BEGIN Available data
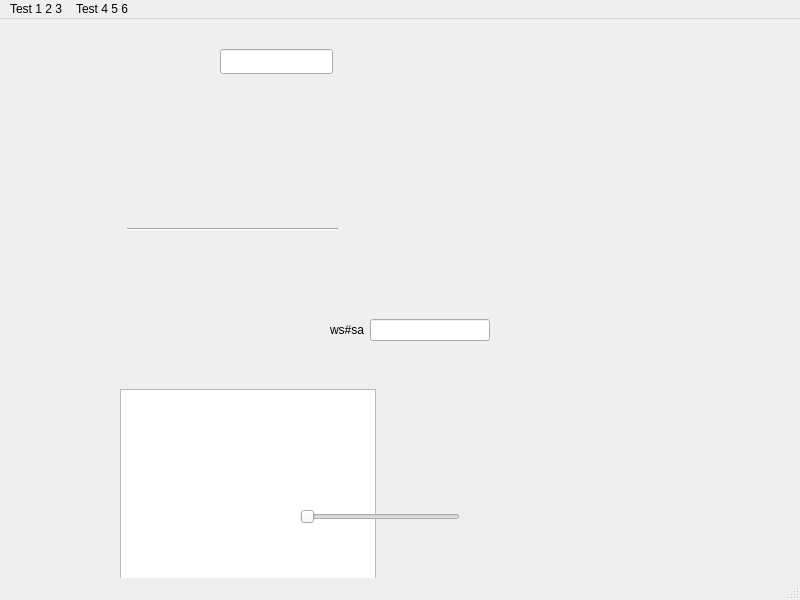
Qt form src/gui.ui (ntu-sdi/dataset-labelling-tool) before a commit.
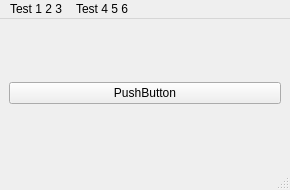
The same form after that commit.

Patch:
```diff
--- a/src/gui.ui
+++ b/src/gui.ui
@@ -6,100 +6,30 @@
    <rect>
     <x>0</x>
     <y>0</y>
-    <width>800</width>
-    <height>600</height>
+    <width>290</width>
+    <height>190</height>
    </rect>
   </property>
   <property name="windowTitle">
    <string>gui</string>
   </property>
   <widget class="QWidget" name="centralwidget">
-   <widget class="QWidget" name="formLayoutWidget">
-    <property name="geometry">
-     <rect>
-      <x>330</x>
-      <y>300</y>
-      <width>160</width>
-      <height>80</height>
-     </rect>
-    </property>
-    <layout class="QFormLayout" name="formLayout">
-     <item row="0" column="0">
-      <widget class="QLabel" name="wsSaLabel">
-       <property name="text">
-        <string>ws#sa</string>
-       </property>
-      </widget>
-     </item>
-     <item row="0" column="1">
-      <widget class="QLineEdit" name="wsSaLineEdit"/>
-     </item>
-    </layout>
-   </widget>
-   <widget class="QWidget" name="gridLayoutWidget">
-    <property name="geometry">
-     <rect>
-      <x>110</x>
-      <y>260</y>
-      <width>160</width>
-      <height>80</height>
-     </rect>
-    </property>
-    <layout class="QGridLayout" name="gridLayout"/>
-   </widget>
-   <widget class="QTreeView" name="treeView">
-    <property name="geometry">
-     <rect>
-      <x>120</x>
-      <y>370</y>
-      <width>256</width>
-      <height>192</height>
-     </rect>
-    </property>
-   </widget>
-   <widget class="Line" name="line">
-    <property name="geometry">
-     <rect>
-      <x>127</x>
-      <y>200</y>
-      <width>211</width>
-      <height>20</height>
-     </rect>
-    </property>
-    <property name="orientation">
-     <enum>Qt::Horizontal</enum>
-    </property>
-   </widget>
-   <widget class="QSlider" name="horizontalSlider">
-    <property name="geometry">
-     <rect>
-      <x>300</x>
-      <y>490</y>
-      <width>160</width>
-      <height>16</height>
-     </rect>
-    </property>
-    <property name="orientation">
-     <enum>Qt::Horizontal</enum>
-    </property>
-   </widget>
-   <widget class="QLineEdit" name="lineEdit">
-    <property name="geometry">
-     <rect>
-      <x>220</x>
-      <y>30</y>
-      <width>113</width>
-      <height>25</height>
-     </rect>
-    </property>
-   </widget>
+   <layout class="QVBoxLayout" name="verticalLayout">
+    <item>
+     <widget class="QPushButton" name="btn1">
+      <property name="text">
+       <string>PushButton</string>
+      </property>
+     </widget>
+    </item>
+   </layout>
   </widget>
   <widget class="QMenuBar" name="menubar">
    <property name="geometry">
     <rect>
      <x>0</x>
      <y>0</y>
-     <width>800</width>
+     <width>290</width>
      <height>22</height>
     </rect>
    </property>
```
END Available data
* Task to carry out:
With the pictures omitted, restate every entry above word for word.

* Response:
Qt form src/gui.ui (ntu-sdi/dataset-labelling-tool) before a commit.
The same form after that commit.

Patch:
```diff
--- a/src/gui.ui
+++ b/src/gui.ui
@@ -6,100 +6,30 @@
    <rect>
     <x>0</x>
     <y>0</y>
-    <width>800</width>
-    <height>600</height>
+    <width>290</width>
+    <height>190</height>
    </rect>
   </property>
   <property name="windowTitle">
    <string>gui</string>
   </property>
   <widget class="QWidget" name="centralwidget">
-   <widget class="QWidget" name="formLayoutWidget">
-    <property name="geometry">
-     <rect>
-      <x>330</x>
-      <y>300</y>
-      <width>160</width>
-      <height>80</height>
-     </rect>
-    </property>
-    <layout class="QFormLayout" name="formLayout">
-     <item row="0" column="0">
-      <widget class="QLabel" name="wsSaLabel">
-       <property name="text">
-        <string>ws#sa</string>
-       </property>
-      </widget>
-     </item>
-     <item row="0" column="1">
-      <widget class="QLineEdit" name="wsSaLineEdit"/>
-     </item>
-    </layout>
-   </widget>
-   <widget class="QWidget" name="gridLayoutWidget">
-    <property name="geometry">
-     <rect>
-      <x>110</x>
-      <y>260</y>
-      <width>160</width>
-      <height>80</height>
-     </rect>
-    </property>
-    <layout class="QGridLayout" name="gridLayout"/>
-   </widget>
-   <widget class="QTreeView" name="treeView">
-    <property name="geometry">
-     <rect>
-      <x>120</x>
-      <y>370</y>
-      <width>256</width>
-      <height>192</height>
-     </rect>
-    </property>
-   </widget>
-   <widget class="Line" name="line">
-    <property name="geometry">
-     <rect>
-      <x>127</x>
-      <y>200</y>
-      <width>211</width>
-      <height>20</height>
-     </rect>
-    </property>
-    <property name="orientation">
-     <enum>Qt::Horizontal</enum>
-    </property>
-   </widget>
-   <widget class="QSlider" name="horizontalSlider">
-    <property name="geometry">
-     <rect>
-      <x>300</x>
-      <y>490</y>
-      <width>160</width>
-      <height>16</height>
-     </rect>
-    </property>
-    <property name="orientation">
-     <enum>Qt::Horizontal</enum>
-    </property>
-   </widget>
-   <widget class="QLineEdit" name="lineEdit">
-    <property name="geometry">
-     <rect>
-      <x>220</x>
-      <y>30</y>
-      <width>113</width>
-      <height>25</height>
-     </rect>
-    </property>
-   </widget>
+   <layout class="QVBoxLayout" name="verticalLayout">
+    <item>
+     <widget class="QPushButton" name="btn1">
+      <property name="text">
+       <string>PushButton</string>
+      </property>
+     </widget>
+    </item>
+   </layout>
   </widget>
   <widget class="QMenuBar" name="menubar">
    <property name="geometry">
     <rect>
      <x>0</x>
      <y>0</y>
-     <width>800</width>
+     <width>290</width>
      <height>22</height>
     </rect>
    </property>
```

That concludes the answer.